I have spent many years looking at Mt Hutt without ever having been up there, so with David having access to the key of the road gate, this was not an opportunity to be missed.
Two carloads of us, nine people in all, plus an assortment of bikes, therefore drove up to the ski field car park. There was a bit of snow present, but not enough to cause any problems, and we gradually zigzagged our way up onto the upper slopes which were surprisingly devoid of any vegetation. Justine’s boy, Conan, was a reluctant starter, and mum had to spend a lot of time coaxing him along. My sister, Margaret, who lives in Tasmania was surprised at the broken nature of the under laying rock, so she spent a lot of time trying to keep her balance. (Tasmania consists of nice firm dolerite). Anyway, lunch was enjoyed at the top of the lift tow looking down onto the patchwork of farming of the Canterbury Plains. A perfect autumn day.
The summit was still away off to the northwest, so a short descent took us down onto the long summit ridge. Good views of the upper Rakaia from here, familiar territory for David from his mustering days. Towards the top the going was nasty-looking and steep, so most of us chickened out, but David was not perturbed, he just stuck his pole in, mustering style, and ascended the awkward gut, so he reached the actual summit. The return was without incident, and we reached the car park at about 4 o’clock. All was not over for some of the party, though. Christine, Justine and her three children donned biking gear, and pedalled (or freewheeled) down the road, with the cars following behind to pick up the pieces where necessary.
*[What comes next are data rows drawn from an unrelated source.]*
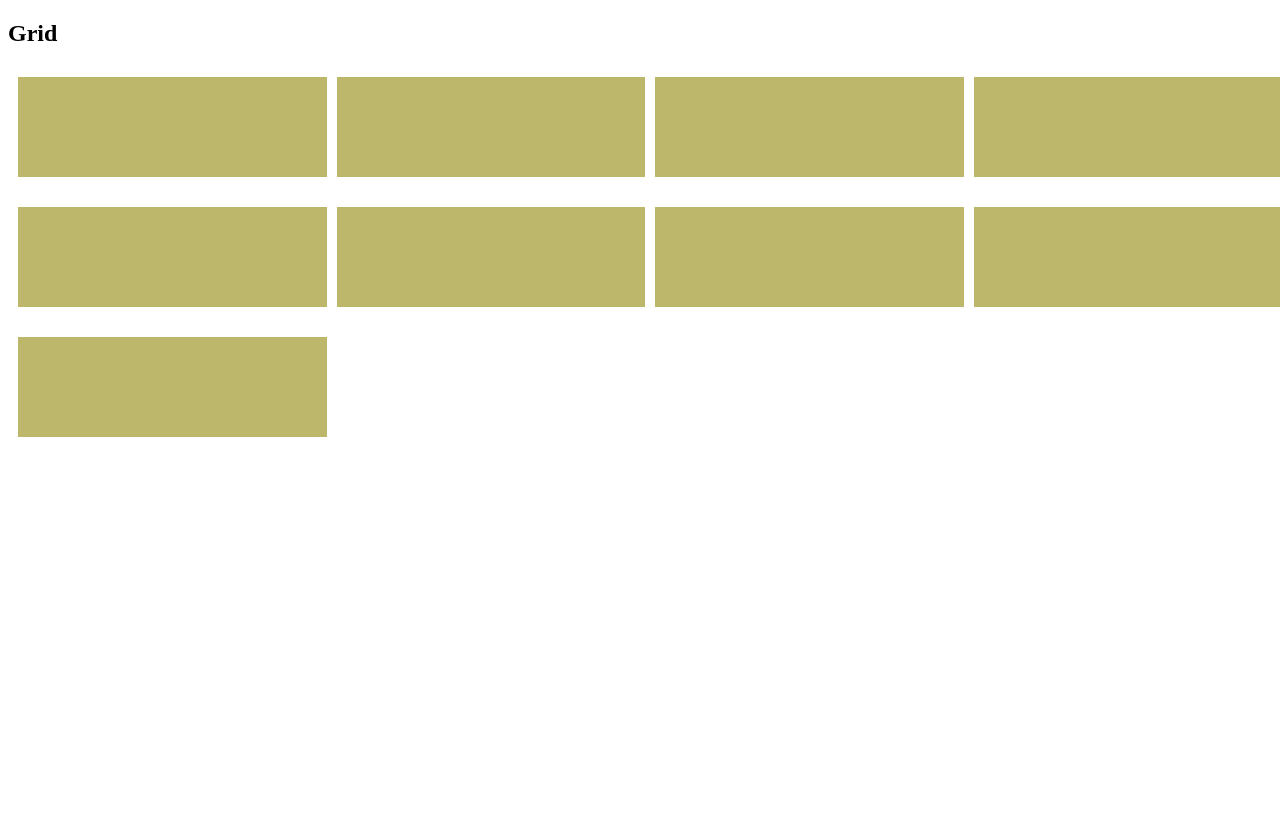
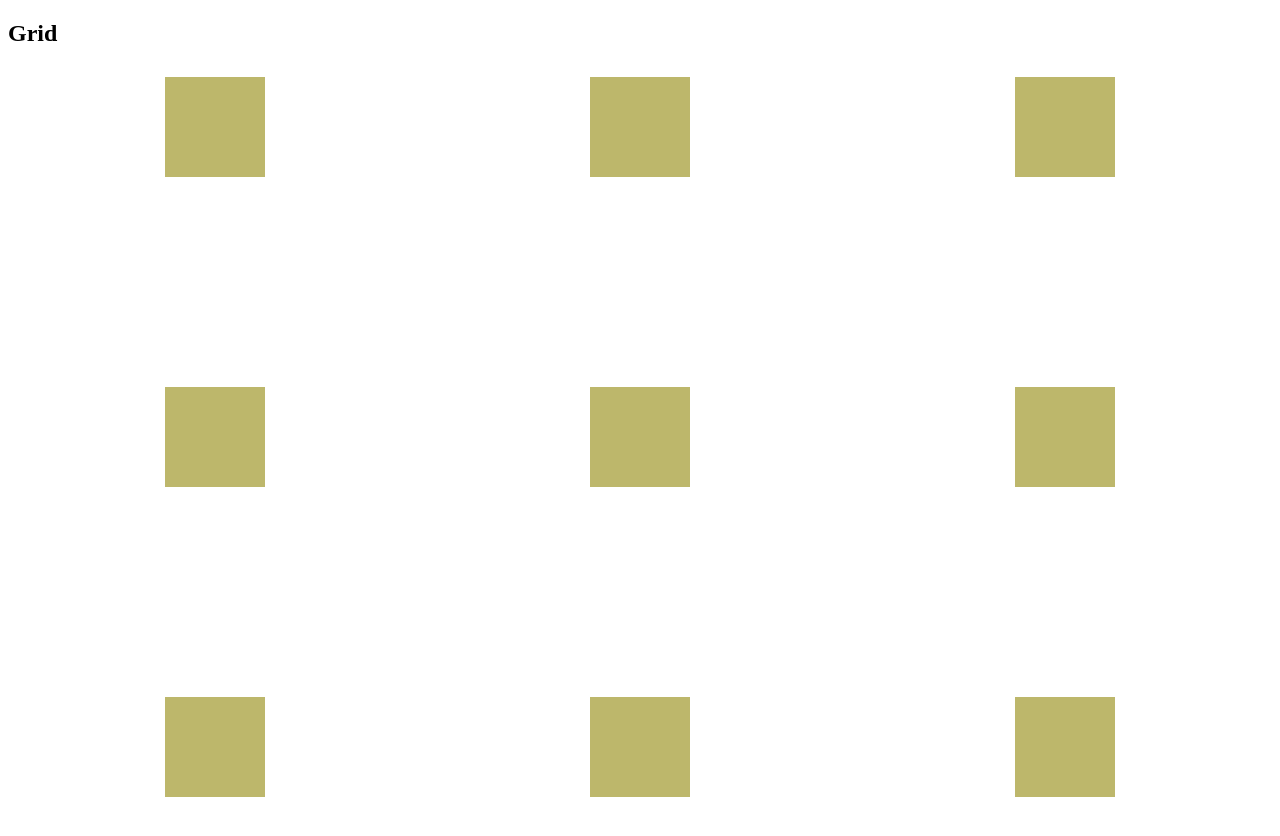
Before and after one commit to PranishShresth/socAus, a plain HTML site: page css/grid/index.html in a window 1280 px wide. Before the commit the page ends 800 px from the top, so only its background shows below. Drawn offline with Linux system fonts and the light colour scheme.

Commit message:
align and justify

```diff
--- a/css/grid/index.html
+++ b/css/grid/index.html
@@ -9,12 +9,15 @@
       .container {
         display: grid;
         gap: 10px;
-        grid-template-columns: 1fr 1fr 1fr 1fr;
+        grid-template-columns: repeat(3, 1fr);
+        grid-template-rows: repeat(3, 300px);
+        align-items: cne;
       }
       .child {
-        width: 100%;
+        width: 100px;
         height: 100px;
         margin: 10px;
+        justify-self: center;
         background-color: darkkhaki;
       }
     </style>
```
This trip was performed in the nick of time, as a few days later there was heavy rain and snow, that would have fouled things up.
Those present, David, Christine, Catherine, Justine and three children, Margaret and Robert.
Looking down the Rakaia River, Banks Peninsula in Background.